And then ...
We were told to gather all our personal belongings and de-board. That's right! After all that, without going anywhere, we all got off the plane.
Let me tell ya: If there is anything mechanically or electronically malfunctioning on "my" airplane then by all means, invite me to de-board and I will absolutely wait while you fix the problem. Being an aeronautical statistic is not on my list of shit to do.
I will also tell ya: Not everyone is so quick to share my sentiment. The huge-ass, good looking ex-marine sitting next to me (thank you for your service) shared several unhappy "F*cks" and paced around for a good five minutes looking for a place to throw a punch before he finally simmered down.
A lady receiving wheelchair assistance was parked near my seat by the window and, as people who want to talk to someone but don't actually know anyone will do, said loudly "well there's nuthin' we can do about it" as she swiveled her head looking for some poor sap (me) to make the slightest eye contact or nod of assent so she can start sharing her life story.

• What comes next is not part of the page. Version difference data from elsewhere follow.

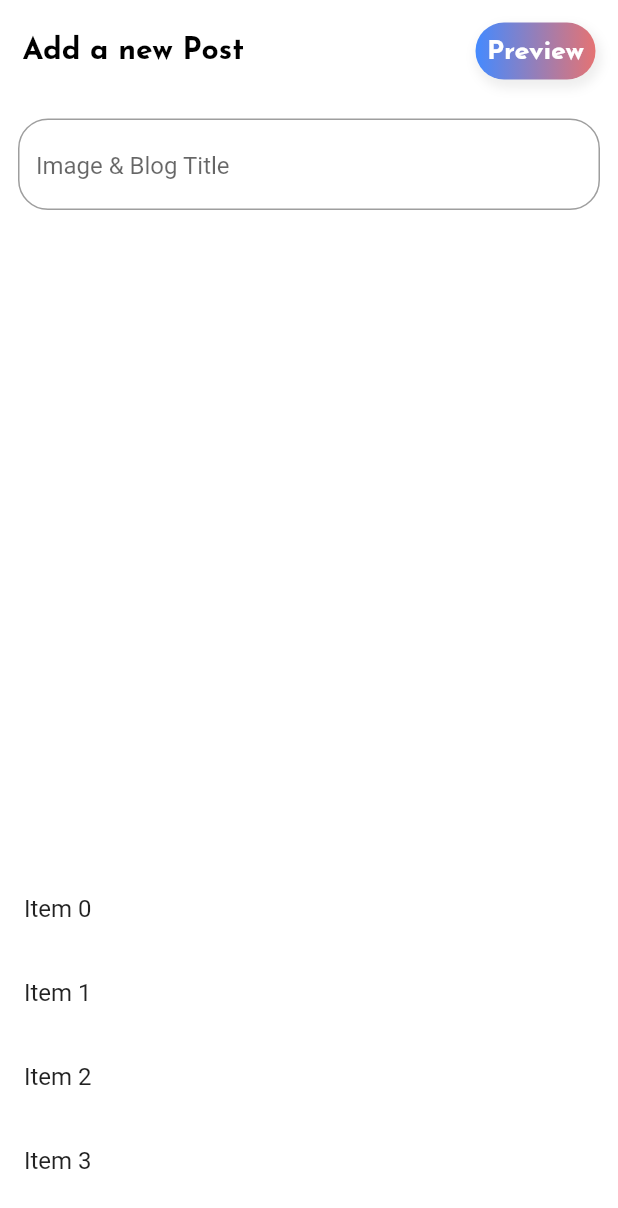
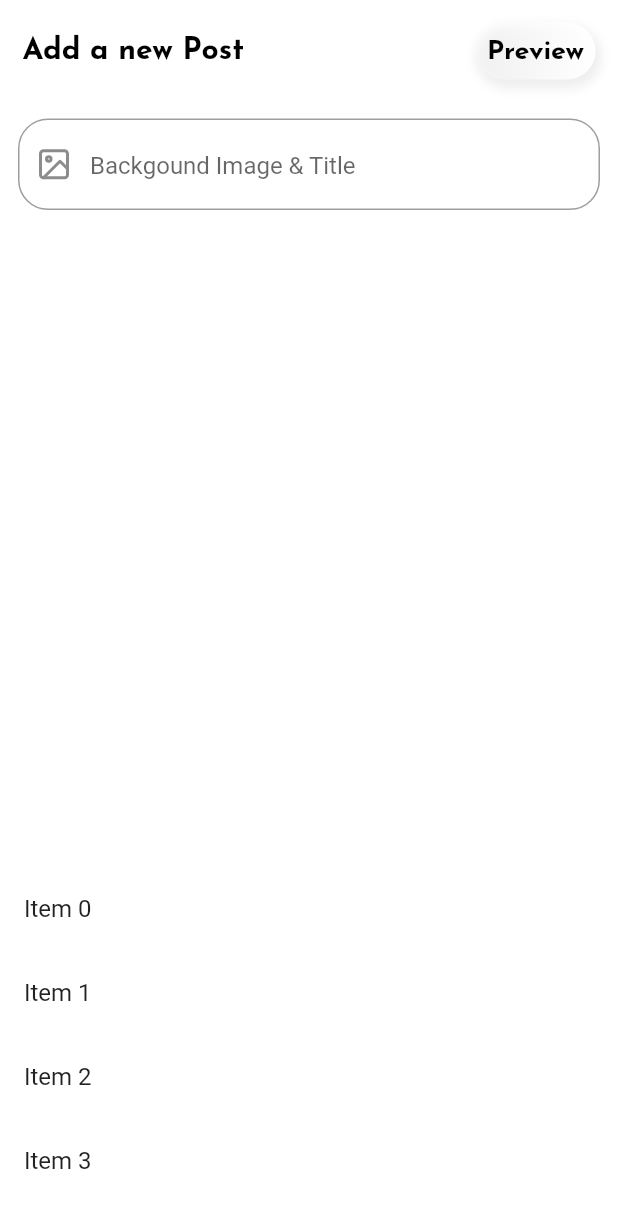
Before and after one commit to habib2013/spidium, a Flutter app: the AddPostsScreen screen opened directly, on a phone screen of 412 x 824 dp. Shown: the top 1208 px of the screen. Run offline on Flutter 3.47's test engine with Material 2 defaults, Android fonts, the phone set to English and light mode, and no system bars; our stand-ins replace dio, flutter_bloc, flutter_feather_icons, flutter_secure_storage, page_transition, rxdart and 3 more; missing offline and left inert: dashed_circle, sweetalert; accounts and stored records are empty.

Commit message:
First commit

```diff
--- a/lib/screens/AddPost.dart
+++ b/lib/screens/AddPost.dart
@@ -1,4 +1,5 @@
 import 'package:flutter/material.dart';
+import 'package:flutter_feather_icons/flutter_feather_icons.dart';
 
 class AddPostsScreen extends StatefulWidget {
   @override
@@ -46,14 +47,14 @@ class _AddPostsScreenState extends State<AddPostsScreen> {
                             begin: Alignment.centerLeft,
                             end: Alignment.centerRight,
                             colors: [
-                              Colors.blueAccent,
-                              Colors.red[300],
+                              Colors.white12,
+                              Colors.white,
                             ])),
                     child: Text(
                       'Preview',
                       style: TextStyle(
                         fontSize: 18,
-                        color: Colors.white,
+                        color: Colors.black,
                         fontWeight: FontWeight.bold,
                         fontFamily: 'Josefin Sans',
                       ),
@@ -62,7 +63,7 @@ class _AddPostsScreenState extends State<AddPostsScreen> {
                 ],
               ),
             ),
-            _ourInputsForm("Image & Blog Title", _blogtitle),
+            _ourInputsForm("Backgound Image & Title", _blogtitle),
           ],
         ),
           DraggableScrollableSheet(
@@ -101,6 +102,7 @@ class _AddPostsScreenState extends State<AddPostsScreen> {
         controller: ourController,
         validator: (value) {},
         decoration: InputDecoration(
+          prefixIcon: Icon(FeatherIcons.image),
             border: OutlineInputBorder(
               borderRadius: BorderRadius.all(Radius.circular(20)),
               borderSide: BorderSide(
```
Also changed, not shown: 1 other file.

The dark haired, younger-than-she-looked lady across from me was a nervous wreck. She hadn't wanted to get off the plane and now she wasn't sure she wanted to get back on. Nervous Nellie was traveling with a friend. That friend, possibly to get away from the repetitive ramblings of her crazy pal or perhaps because she really did want to stand in a line 50 people deep to book other passage home, left Nervous Nellie to find camaraderie in strangers. Nellie and Wheelchair Lady were the perfect pair for a bit - both spoke, neither listened - until they realized the incompatibility of their situation and moved on to another stranger who had been trying her damnedest to inconspicuously observe the chaos at the gate by pretending to play a game on her Ipad (again me).
Holy shit, people working for the airline do NOT get paid enough to put up with the crap that is slung at them when people are inconvenienced. As far as I'm concerned, the airline took into consideration my comfort (they let me off the plane didn't they?) and safety (I mean if not all systems are go for take off, then let's not take off!). I didn't get too close to the gate agent desk, I had a really good seat in the sun by the window and my backpack was crazy heavy to carry, but a third of the passengers were standing in line to ... I dunno what ... rebook? complain? chat? Whatever they were trying to do took each person in line 10 to 15 minutes to accomplish with their gate agent. If I was the 45th guy in line I would have cut my losses and sat the fuck back down. It must have been getting heated over there because a big burley fellow passenger standing near the desk like a guard dog announced (quite clearly considering he didn't even use the static-ey microphone the gate agents use to confuse us) that if you re-book your ticket you will not be able to get on this airplane when it takes off. (That's assuming of course that it is actually fixed, able to take off, fly and land in Cleveland sometime today.) It was entertaining to observe a coiffed regular-size business man have a conversation with Burley Fellow what with Burley Fellow standing his ground, looking down at Sir Coif just shaking his head and all.
Voyeurism is underrated!
So I got to thinking while I sat in my almost-too-hot chair by the window looking around at the other people waiting to get back on the airplane: (Well, the first thing I think is, "If the plane crashes these are the people I'm going to die with." But I always think that about my fellow passengers/victims. Dark? Yes but I like to think of it as pragmatic.) what I was thinking was: Each of these people MATTER to someone. It MATTERS that each of these people make it home to their children, spouses, nieces, nephews, parents, and pets. Someone loves her, him, them. It makes a difference whether they return home safely.
Stop and think about that: YOU MATTER! (Now never forget it.) Everyone MATTERS to someone ... or they should.
This gives me pause. I was thinking about the workplace of my 'Social Worker'. She works with kids who have had trauma caused by the people who are supposed to love and care for them first and foremost. (Abuse and mistreatment just pisses me off to no end I'll tell ya!) The responsibility of showing these kids they MATTER is on the psychologists, teachers, counselors and caregivers. They are not permanent people in these kids' lives but they can leave a permanent impression. These vulnerable kids MATTER. Kudos to all who make a difference in their lives.
Or in anyone's life for that matter!
YOU matter to me Friends!